California's Central Valley provides critical, but threatened habitat and food resources for migrating and wintering waterfowl, shorebirds, and other waterbirds. The Central Valley is comprised of nine basins that were defined by the Central Valley Joint Venture (CVJV) to assist in conservation planning. Basins vary in composition and extent of habitats, which primarily include croplands and wetlands that rely on water supplies shared with other competing human and environmental uses. Changes in climate, urban development, and water supply management are uncertain and could reduce future availability of water supplies supporting waterbird habitats and limit effectiveness of wetland restoration planned by the CVJV to support wintering waterbirds. We modeled 17 plausible scenarios including combinations of three climate projections, three urbanization rates, and five water supply management options to promote agricultural and urban water uses, with and without wetland restoration. Our research examines the reduction in quantity and quality of habitats during the fall migration-wintering period by basin under each scenario, and the efficacy of planned wetland restoration to compensate reductions in flooded areas of wetland habitats. Scenario combinations of projected climate, urbanization, and water supply management options reduced availability of flooded cropland and wetland habitats during fall-winter and degraded the quality of seasonal wetlands (i.e., summer-irrigation for improved forage production), though the extent and frequency of impacts varied by basin. Planned wetland restoration may substantially compensate for scenario-related effects on wetland habitats in each basin. However, results indicate that Colusa, Butte, Sutter, San Joaquin, and Tulare Basins may require additional conservation to support summer-irrigation of seasonal wetlands and winter-flooding of cropland habitats. Still further conservation may be required to provide sufficient areas of flooded seasonal and semi-permanent wetlands in San Joaquin and Tulare Basins during fall-winter. The main objective of this research is to provide decision-support for achieving waterbird conservation goals in the valley and to inform CVJV's regional conservation planning.

Additional publication details

Publication type Article
Publication Subtype Journal Article
Title Waterbird habitat in California's Central Valley basins under climate, urbanization, and water management scenarios
Series title Journal of Fish and Wildlife Management
DOI 10.3996/122016-JFWM-095
Volume 9
Issue 1
Year Published 2018
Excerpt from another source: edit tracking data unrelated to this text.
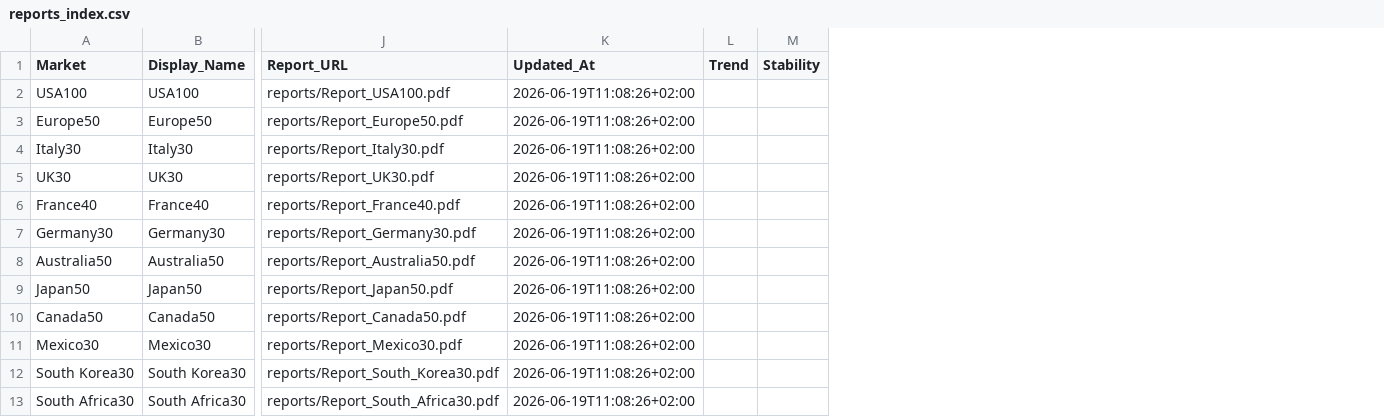
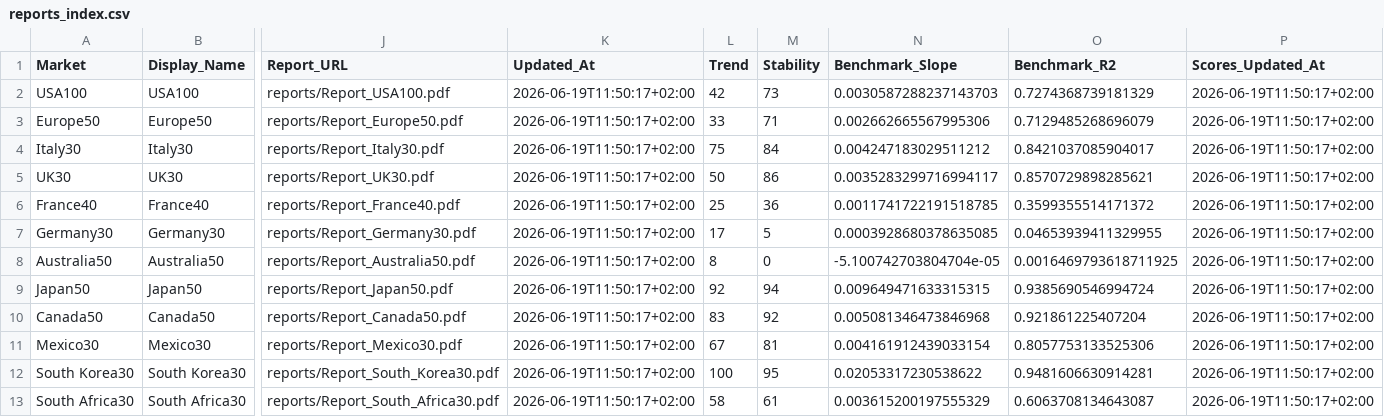
Before and after one commit to domderr/TradingAlgo, a CSV file: reports/reports_index.csv, drawn as a sheet; only a part is shown, gaps mark what is left out; the diff names each change by its address in the sheet, - before the commit and + after, or states it on an @@ line.

```diff
--- a/reports/reports_index.csv
+++ b/reports/reports_index.csv
+column N (Benchmark_Slope), rows 2-13: 0.0030587288237143703 | 0.002662665567995306 | 0.004247183029511212 | 0.0035283299716994117 | 0.0011741722191518785 | 0.0003928680378635085 | -5.100742703804704e-05 | 0.009649471633315315 | 0.005081346473846968 | 0.004161912439033154 | 0.02053317230538622 | 0.003615200197555329
+column O (Benchmark_R2), rows 2-13: 0.7274368739181329 | 0.7129485268696079 | 0.8421037085904017 | 0.8570729898285621 | 0.3599355514171372 | 0.04653939411329955 | 0.0016469793618711925 | 0.9385690546994724 | 0.921861225407204 | 0.8057753133525306 | 0.9481606630914281 | 0.6063708134643087
+column P (Scores_Updated_At), rows 2-13: all 2026-06-19T11:50:17+02:00
-K2:K13 (Updated_At): 2026-06-19T11:08:26+02:00
+K2:K13 (Updated_At): 2026-06-19T11:50:17+02:00
-L2 (Trend): (empty)
+L2 (Trend): 42
-M2 (Stability): (empty)
+M2 (Stability): 73
-L3 (Trend): (empty)
+L3 (Trend): 33
-M3 (Stability): (empty)
+M3 (Stability): 71
-L4 (Trend): (empty)
+L4 (Trend): 75
-M4 (Stability): (empty)
+M4 (Stability): 84
-L5 (Trend): (empty)
+L5 (Trend): 50
-M5 (Stability): (empty)
+M5 (Stability): 86
-L6 (Trend): (empty)
+L6 (Trend): 25
-M6 (Stability): (empty)
+M6 (Stability): 36
-L7 (Trend): (empty)
+L7 (Trend): 17
-M7 (Stability): (empty)
+M7 (Stability): 5
-L8 (Trend): (empty)
+L8 (Trend): 8
-M8 (Stability): (empty)
+M8 (Stability): 0
-L9 (Trend): (empty)
+L9 (Trend): 92
-M9 (Stability): (empty)
+M9 (Stability): 94
-L10 (Trend): (empty)
+L10 (Trend): 83
-M10 (Stability): (empty)
+M10 (Stability): 92
-L11 (Trend): (empty)
+L11 (Trend): 67
-M11 (Stability): (empty)
+M11 (Stability): 81
-L12 (Trend): (empty)
+L12 (Trend): 100
-M12 (Stability): (empty)
+M12 (Stability): 95
-L13 (Trend): (empty)
+L13 (Trend): 58
-M13 (Stability): (empty)
+M13 (Stability): 61
```
Also changed, not shown: 1 other file.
Language English
Publisher U.S. Fish and Wildlife Service
Contributing office(s) Western Ecological Research Center
Description 20 p.
First page 75
Last page 94
Country United States
State California
Other Geospatial Central Valley